One of the main reasons people to choose to live in suburban areas like ours is the quality of life. Residents are able to balance longer journeys to work with access to green spaces, traditional high streets, good schools and larger homes.
With this in mind, it is vital to establish a solid plan for the future to both increase the number of homes being built, as well as the type of homes. New houses must be built with the appropriate space standards so that every household has the room it needs to thrive. Completing this work now is crucial so that future generations can have access to the same benefits we have had when they come to choose their ‘forever home.’
However, it is equally as important that people can get onto the housing ladder. Whilst it is accepted that everyone needs to start from somewhere, we need to ensure that the ladder of opportunity is open, so that people can take advantage of these new homes being built.
I welcome the Government’s ambition to build new homes and progress is being made towards their target of 30,000 homes built a year by the mid-2020s. However, there must be a focus on building homes in areas where they can be delivered with the support of the community. Councils have been doing an amazing job of supporting housing developers, but the industry is not up to the mark. There are nearly a million homes which have consent to be built but have not yet been started by developers.

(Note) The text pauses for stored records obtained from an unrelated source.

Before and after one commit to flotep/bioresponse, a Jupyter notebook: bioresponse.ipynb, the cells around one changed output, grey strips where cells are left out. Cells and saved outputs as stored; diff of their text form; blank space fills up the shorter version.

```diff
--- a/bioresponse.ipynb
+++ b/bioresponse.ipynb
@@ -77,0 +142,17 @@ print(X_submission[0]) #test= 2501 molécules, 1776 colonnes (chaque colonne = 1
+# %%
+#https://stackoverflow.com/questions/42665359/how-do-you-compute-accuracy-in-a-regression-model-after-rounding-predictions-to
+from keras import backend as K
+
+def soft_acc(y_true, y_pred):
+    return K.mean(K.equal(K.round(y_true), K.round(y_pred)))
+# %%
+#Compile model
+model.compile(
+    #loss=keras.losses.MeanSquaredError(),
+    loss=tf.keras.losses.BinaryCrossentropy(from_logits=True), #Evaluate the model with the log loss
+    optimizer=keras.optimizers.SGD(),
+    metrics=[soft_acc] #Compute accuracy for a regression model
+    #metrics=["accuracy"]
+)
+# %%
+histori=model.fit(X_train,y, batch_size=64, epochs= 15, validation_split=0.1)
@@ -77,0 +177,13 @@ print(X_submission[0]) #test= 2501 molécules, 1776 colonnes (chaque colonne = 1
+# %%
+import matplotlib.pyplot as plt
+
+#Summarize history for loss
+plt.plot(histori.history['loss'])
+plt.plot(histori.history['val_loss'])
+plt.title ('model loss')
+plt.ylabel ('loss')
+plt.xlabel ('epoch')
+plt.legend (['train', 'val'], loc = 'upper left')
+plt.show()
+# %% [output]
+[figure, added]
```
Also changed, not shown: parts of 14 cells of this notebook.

I am also wholly opposed to uncontrolled development and applaud the efforts of our local councils to ensure that new development is within the law and sympathetic to the neighbourhood. I believe that this means protecting green spaces, respecting the character of villages and towns and responding proportionately to local housing need. I am personally lobbying ministers to ensure that any changes to planning rules, and housing numbers, protect the rights of neighbours and do not allow unsightly and inappropriate development of any kind.
First published: My Local News, October 2020